Taxes, of course, were a key component of the question-and-answer session before more than 30 individuals Tuesday morning.
Not surprisingly, Hamilton, Schomacher and new District 22 Sen. Doug Magnus, R-Slayton, said they are prepared to fight against tax increases likely to be proposed by DFL Governor-elect Mark Dayton and be strong proponents of job growth and economic development.
“I think you not only look at the state elections, but the national elections, too,” said Magnus, who will serve this session as Assistant Majority Leader in the Senate after eight years in the House. “I think the message is pretty clear ... you’ve got to stop this crazy spending. We just spent $3 trillion at the national level, and what did we get for it? People don’t mind spending some money, but they want to see some results.”
Magnus noted that federal mandates and matching fund programs create financial difficulties for the state and, as a result, also affect lower-level governments.
“We’ve got to streamline and control the regulatory process, and we’ve got to create jobs in this state,” said Magnus, who also called any tax increase plan “pretty much dead on arrival” in the Senate.
Legislators discussed the potential ramifications a new state agricultural commissioner, Dave Frederickson, will have on Minnesota’s farm economy,
“One of the things we’re going to talk about with the commissioner … you’d better be prepared for the day you come before the Senate,” Magnus said. “Are you going to support businesses in this state? Are you going to put up the ‘open for business’ sign in the state, or are you going to chase them out? We can’t continue down the road we’re on.”
Another topic broached during the breakfast was the likelihood of state cuts in the health and human services sector.
“The decisions we’re going to have to make are extremely difficult,” Hamilton said. “It’s an area that’s going to have the biggest reductions, no question about it.”
Hamilton stressed the need to protect funding to the disabled and the elderly, and Magnus echoed the sentiment. Later, in a question regarding preparation for the increasing numbers of aging baby boomers, Schomacher suggested some different ways of thinking.
“There are things with long-term care that I think there are opportunities to look at,” Schomacher said, adding that current regulatory processes promote the concept that “residents are more about the paper hassle than being a person” and that payment of staff in regional nursing homes compares poorly to that of Sioux Falls, S.D.
“I do think there are opportunities with assisted living and in-home care that will provide us with more … than simply going into a nursing home,” Schomacher, of Luverne, continued.
Also discussed were needed pension reform and the possibilities for bipartisanship agreement during the upcoming session.
“This election cycle, and the past two or three elections, have said it’s about partisanship and that we need to have less of it and get more results out of our legislators,” Schomacher said. “You can take a partisan stance on an issue and be gung-ho for that, but … when you meet the people affected by an issue, (you see) it’s not about partisan issues all the time but protecting those that need to be protected. Everything else is just hogwash.”

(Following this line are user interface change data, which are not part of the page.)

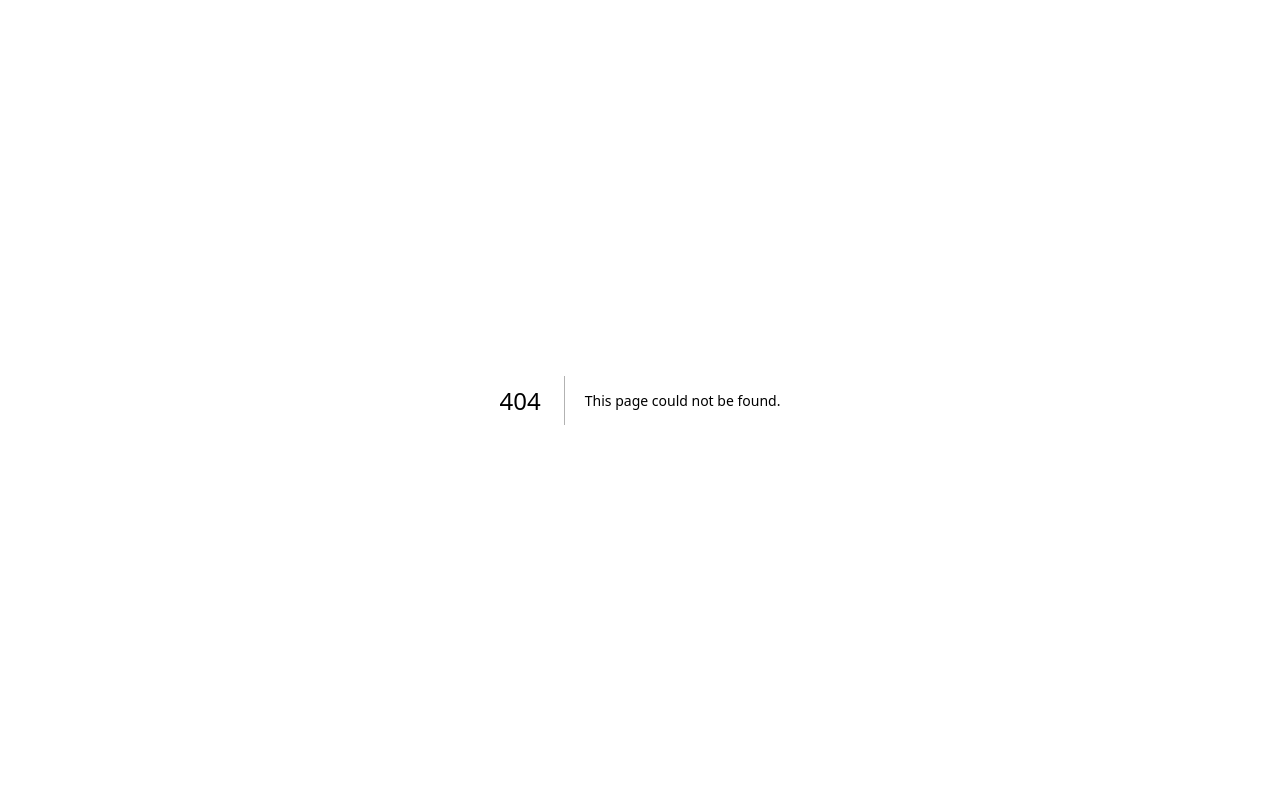
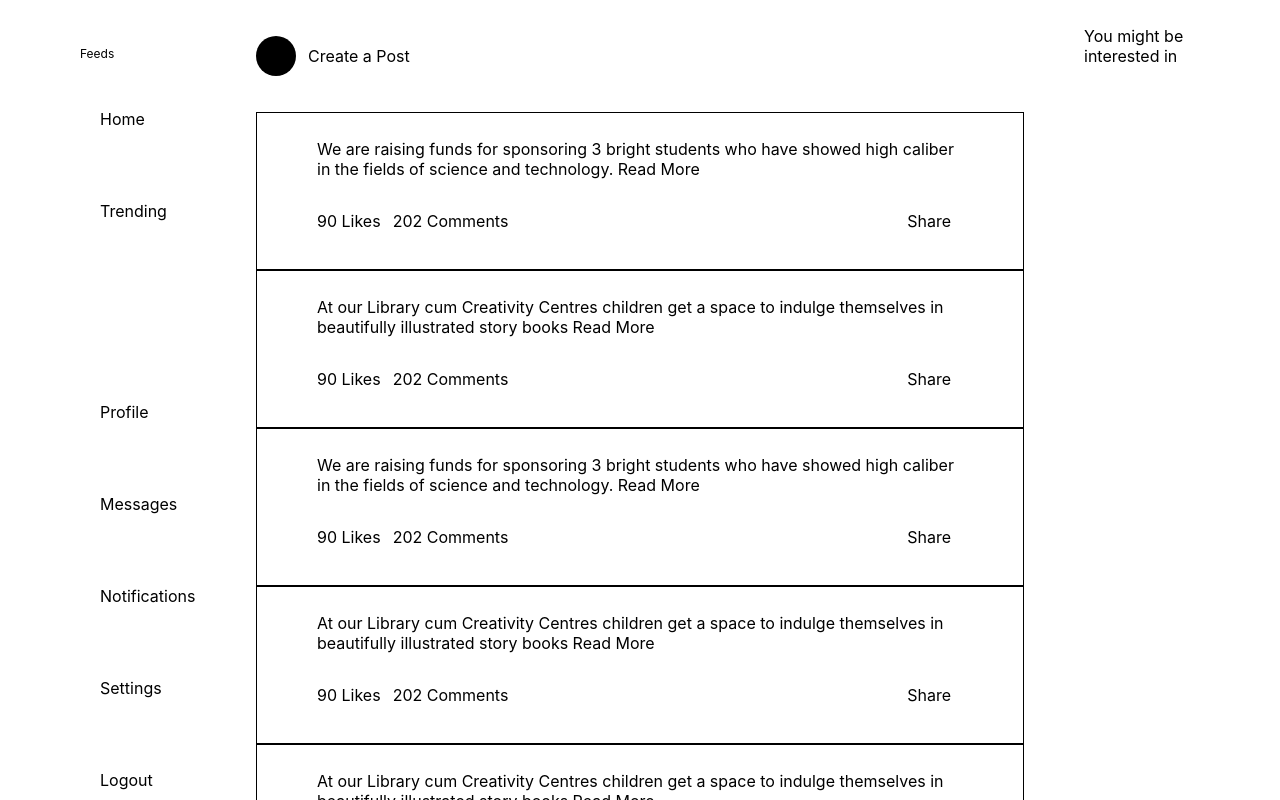
Before and after one commit to zweistein1326/FindNFund, a Next.js app: page /feed in a window 1280 px wide. Before the commit this address had no page. Shown: the top 800 px of the page. Built offline with nearby package versions, Linux system fonts and the light colour scheme.

Commit message:
First Commit

```diff
--- /dev/null
+++ b/components/feed/createPost.tsx
@@ -0,0 +1,11 @@
+const CreatePost = () => {
+
+    return (
+        <div style={{display:'flex', flexDirection:'row', alignItems:'center', padding:'30px 0'}}>
+            <div style={{height:40, width:40, borderRadius:40, backgroundColor:'black', marginRight:12}}></div>
+            <p>Create a Post</p>
+        </div>
+    );
+}
+
+export default CreatePost;
--- /dev/null
+++ b/components/feed/index.tsx
@@ -0,0 +1,12 @@
+import { posts } from "../../dummydata/posts";
+import FeedTile from "./tile";
+
+const Feed = () => {
+    return (
+        <div>
+            {posts.map((feed_item: any, index: number) => <FeedTile key={index} feed_item={feed_item} />)    }
+        </div>
+    )
+}
+
+export default Feed;
--- /dev/null
+++ b/components/feed/tile.tsx
@@ -0,0 +1,18 @@
+const FeedTile = ({feed_item}:any) => {
+    return (
+        <div style={{ padding: '10px 60px' , border:'1px solid black'}}>
+            <p>{ feed_item.info.caption }</p>
+            {/* List of attachments in post */}
+            <div style={{display:'flex', flexDirection:'row', justifyContent:'space-between'}}>
+                <div style={{display:'flex', flexDirection:'row'}}>
+                    <p style={{padding:"0px 12px 12px 0px"}}>{ feed_item.stats.likes } Likes</p>
+                    <p style={{padding:"0px 12px 12px 0px"}}>{feed_item.stats.comments} Comments</p>
+                </div>
+                <p style={{padding:"0px 12px 12px 0px"}}>Share</p>
+            </div>
+
+        </div>
+    )
+}
+
+export default FeedTile;
--- /dev/null
+++ b/components/icons/texticon.tsx
@@ -0,0 +1,10 @@
+export const TextIcon = ({text, icon}:any) => {
+    return (
+        <div style={{padding:20}}>
+            <div>
+
+            </div>
+            <p>{text}</p>
+        </div>
+    )
+}
--- /dev/null
+++ b/dummydata/posts.tsx
@@ -0,0 +1,86 @@
+export const posts = [
+    {
+        header: {
+            sender_id: '1',
+            created_at:'Dec 9, 2022'
+        },
+        info: {
+            caption: 'We are raising funds for sponsoring 3 bright students who have showed high caliber in the fields of science and technology. Read More',
+            attachments: [],
+        },
+        stats: {
+            likes: 90,
+            comments: 202,
+        }
+    },
+    {
+        header: {
+            sender_id: '2',
+            created_at:'Dec 9, 2022'
+        },
+        info: {
+            caption: 'At our Library cum Creativity Centres children get a space to indulge themselves in beautifully illustrated story books Read More',
+            attachments: [],
+        },
+        stats: {
+            likes: 90,
+            comments: 202,
+        }
+    },
+    {
+        header: {
+            sender_id: '2',
+            created_at:'Dec 9, 2022'
+        },
+        info: {
+            caption: 'We are raising funds for sponsoring 3 bright students who have showed high caliber in the fields of science and technology. Read More',
+            attachments: [],
+        },
+        stats: {
+            likes: 90,
+            comments: 202,
+        }
+    },
+    {
+        header: {
+            sender_id: '1',
+            created_at:'Dec 9, 2022'
+        },
+        info: {
+            caption: 'At our Library cum Creativity Centres children get a space to indulge themselves in beautifully illustrated story books Read More',
+            attachments: [],
+        },
+        stats: {
+            likes: 90,
+            comments: 202,
+        }
+    },
+    {
+        header: {
+            sender_id: '2',
+            created_at:'Dec 9, 2022'
+        },
+        info: {
+            caption: 'At our Library cum Creativity Centres children get a space to indulge themselves in beautifully illustrated story books Read More',
+            attachments: [],
+        },
+        stats: {
+            likes: 90,
+            comments: 202,
+        }
+    },
+    {
+        header: {
+            sender_id: '3',
+            created_at:'Dec 9, 2022'
+        },
+        info: {
+            caption: 'We are raising funds for sponsoring 3 bright students who have showed high caliber in the fields of science and technology. Read More',
+            attachments: [],
+        },
+        stats: {
+            likes: 90,
+            comments: 202,
+        }
+    },
+];
--- a/package.json
+++ b/package.json
@@ -9,6 +9,9 @@
     "lint": "next lint"
   },
   "dependencies": {
+    "@emotion/react": "^11.10.5",
+    "@emotion/styled": "^11.10.5",
+    "@mui/material": "^5.10.17",
     "@types/node": "18.11.11",
     "@types/react": "18.0.26",
     "@types/react-dom": "18.0.9",
--- /dev/null
+++ b/pages/feed.tsx
@@ -0,0 +1,76 @@
+import { TextIcon } from '../components/icons/texticon';
+import Feed from '../components/feed';
+import CreatePost from '../components/feed/createPost';
+
+const FeedPage = () => {
+  return (
+        <div style={{height:'100vh', width:'100vw', display:'flex', alignItems:'center', justifyContent:'center'}}>
+            {/* HEADER */}
+            <LeftNav />
+            <CenterNav />
+            <RightNav/>
+        </div>
+  )
+}
+
+const LeftNav = () => {
+
+    const tabs = [
+        { title: 'Home', href: '' },
+        { title: 'Trending', href: '' },
+    ]
+
+    const Top = () => {
+        return (
+            <div style={{height:'40vh', width:'20%'}}>
+                <p style={{fontSize:12}}>Feeds</p>
+                {tabs.map((tab, index) => <TextIcon text={tab.title} key={index} />)}
+            </div>
+
+        )
+    }
+
+    const Bottom = () => {
+        const tabs = [
+            { title: 'Profile', href: '' },
+            { title: 'Messages', href: '' },
+            { title: 'Notifications', href: '' },
+            { title: 'Settings', href: '' },
+            { title: 'Logout', href: '' },
+        ]
+        return (
+            <div style={{height:'50vh', width:'20%'}}>
+                {tabs.map((tab, index) => <TextIcon text={tab.title} key={index} />)}
+            </div>
+
+        )
+    }
+
+    return (
+        <div style={{width:'20vw', padding:'0px 80px'}}>
+            <Top />
+            <Bottom/>
+        </div>
+    )
+
+}
+
+const RightNav = () => {
+    return (
+        <div style={{height:'100vh', width:'20%', padding:'10px 60px'}}>
+            <p>You might be interested in</p>
+            {/* <>List of groups, user might be interested in based on behaviour</> */}
+        </div>
+    )
+}
+
+const CenterNav = () => {
+    return (
+        <div style={{ height: '100vh', width: '60%' }}>
+            <CreatePost/>
+            <Feed/>
+        </div>
+    )
+}
+
+export default FeedPage;
```
Also changed, not shown: dummydata/users.tsx (added, +30 -0 lines), pages/login.tsx (added, +33 -0 lines), pages/register.tsx (added, +27 -0 lines), 1 other file (tests, documents, lock files or other folders).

Magnus said what’s even more important to him than bipartisanship is ensuring Greater Minnesota gets its fair share from the metro part of the state.
“That’s going to be the biggest test,” he stated.
Hamilton, who mentioned he had earned the nickname “Lightning Rod” as a result of his transportation bill vote, promised to continue to put his constituents first and work across the aisle.
“(Former state senator) Jim Vickerman taught me that you can still hold your ground and be approachable,” Hamilton said. “You can be aggressive, you can be assertive, and you can still do it in a very respectful way.
“I’m going to continue to do what I do. I get my marching orders from you. Even if it means we do have to go against our party … I have to remember that perspective.”